Overall, I enjoyed working with all the yarns involved in this yarn tasting box, and am keeping both the Gossyp Chunky and the Novomerino Chunky on my list of yarns I would like to knit a project out of in the near future. Because the yarns are so luxurious, I don't think I would want to knit anything like mittens or legwarmers, or anything that involves too much wear and tear. A hat maybe, since the knitted fabric would feel so soft on my forehead. But I think I would want to knit something as equally luscious and grand. Maybe a shawl or a special sweater, something that can be worn next to the skin.
I'm super happy with my final plant cozy (I'll post photos once I re-pot my poor, poor succulent...how is it that I can grow them, but can't keep them alive?!?) and totally plan on knitting a few more with the leftovers and with some of the other colours in the box. I'm also planning on knitting a few hexipuffs too!! Although, I think I'll keep the ball of Cashmere intact...maybe display it on my dresser in a covered glass cupcake stand? I'm a knit-nerd, I know!
I'm also really happy that I had this opportunity to try a new-to-me brand and yarns and to be forced to practice my fair isle skills. I don't know if I would have ever been able to find this company or their yarns on my own, as only a little over a handful of shops outside of Hong Kong carry these yarns (and none of them are located in either Canada or the US). Now, you're probably thinking shipping MUST cost an arm and a leg if the yarn is coming from Hong Kong. Surprisingly, shipping isn't outrageous. It's actually decent! And if you're a fellow Canadian, shipping seems to be comparable with the rates we face when purchasing yarns from south of the border. How do I know this? Well, out of curiosity I added a bunch of stuff to my cart and tried checking out. A handy dandy tip: at the very top of the page select your currency (or the one you plan on paying with), as the default is Hong Kong dollars (HKD).
If you would like to give any of the KPC Yarns a try or would like to know more information about KPC Yarns, please check out the following links:
:: Disclaimer ::
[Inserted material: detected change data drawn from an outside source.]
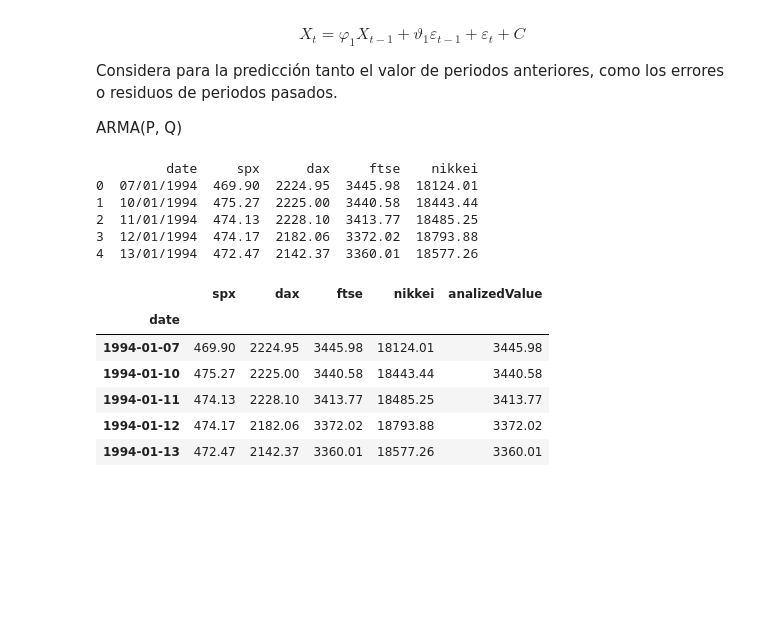
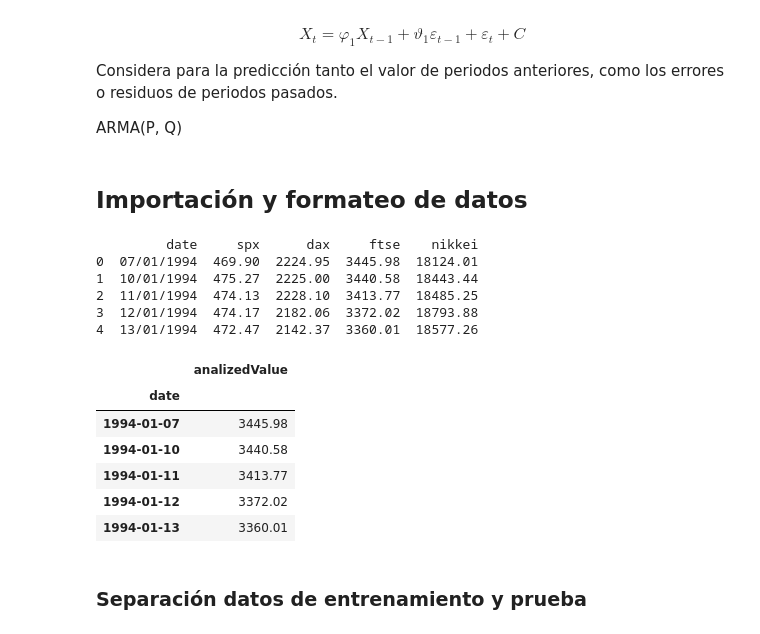
Before and after one commit to cccg8105/notebook_AD, a Jupyter notebook: template Series temporales/ARMA.ipynb, the cells around one changed output. Drawn from its saved outputs; the diff is of its cells as text; code cells hidden in the pictures; blank space fills up the shorter version.

```diff
--- a/template Series temporales/ARMA.ipynb
+++ b/template Series temporales/ARMA.ipynb
@@ -8,6 +8,8 @@ $$ X_{t} = \varphi_{1} X_{t-1}+\vartheta_{1}\varepsilon_{t-1} + \varepsilon_{t}
 Considera para la predicción tanto el valor de periodos anteriores, como los errores o residuos de periodos pasados.
 
 ARMA(P, Q)
+# %% [markdown]
+## Importación y formateo de datos
 # %%
 import pandas as pd
 import numpy as np
@@ -26,37 +28,41 @@ sns.set()
 def LLR_test(mod_1, mod_2, DF = 1):
     L1 = mod_1.llf
     L2 = mod_2.llf
     LR = (2*(L2-L1))
     p = chi2.sf(LR, DF).round(3)
     return p
 
 # carga de archivo
 raw_csv_data = pd.read_csv("https://raw.githubusercontent.com/cccg8105/curso-series-temporales/master/7.%20ARMA%20autorregresivos%20de%20medias%20moviles/Python/Index2018.csv")
 dateColumnName = "date"
 analizedValue = "ftse"
+unused_columns = ['spx','dax','ftse','nikkei']
 
 # Formateo de dataset
 df_comp=raw_csv_data.copy()
 print(raw_csv_data.head(5))
 df_comp.date = pd.to_datetime(df_comp[dateColumnName], dayfirst = True)
 df_comp.set_index(dateColumnName, inplace=True)
 df_comp=df_comp.asfreq('b')
 df_comp=df_comp.fillna(method='ffill')
 df_comp['analizedValue']=df_comp[analizedValue]
 
+df_comp = df_comp.drop(unused_columns, axis=1)
 # data frame para analizar
 df_comp.head(5)
 # %% [output]
          date     spx      dax     ftse    nikkei
 0  07/01/1994  469.90  2224.95  3445.98  18124.01
 1  10/01/1994  475.27  2225.00  3440.58  18443.44
 2  11/01/1994  474.13  2228.10  3413.77  18485.25
 3  12/01/1994  474.17  2182.06  3372.02  18793.88
 4  13/01/1994  472.47  2142.37  3360.01  18577.26
-|  | spx | dax | ftse | nikkei | analizedValue |
-| date |  |  |  |  |  |
-| 1994-01-07 | 469.90 | 2224.95 | 3445.98 | 18124.01 | 3445.98 |
-| 1994-01-10 | 475.27 | 2225.00 | 3440.58 | 18443.44 | 3440.58 |
-| 1994-01-11 | 474.13 | 2228.10 | 3413.77 | 18485.25 | 3413.77 |
-| 1994-01-12 | 474.17 | 2182.06 | 3372.02 | 18793.88 | 3372.02 |
-| 1994-01-13 | 472.47 | 2142.37 | 3360.01 | 18577.26 | 3360.01 |
+|  | analizedValue |
+| date |  |
+| 1994-01-07 | 3445.98 |
+| 1994-01-10 | 3440.58 |
+| 1994-01-11 | 3413.77 |
+| 1994-01-12 | 3372.02 |
+| 1994-01-13 | 3360.01 |
+# %% [markdown]
+### Separación datos de entrenamiento y prueba
```
Also changed, not shown: parts of 4 cells of this notebook.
I am not affiliated with the company mentioned in this post. I received no monetary compensation for my review. I was sent a yarn sampler kit for review purposes in exchange for the possibility of posting a review. The wording and opinions I've written are my own and I will not be receiving any commissions from the links provided in this post.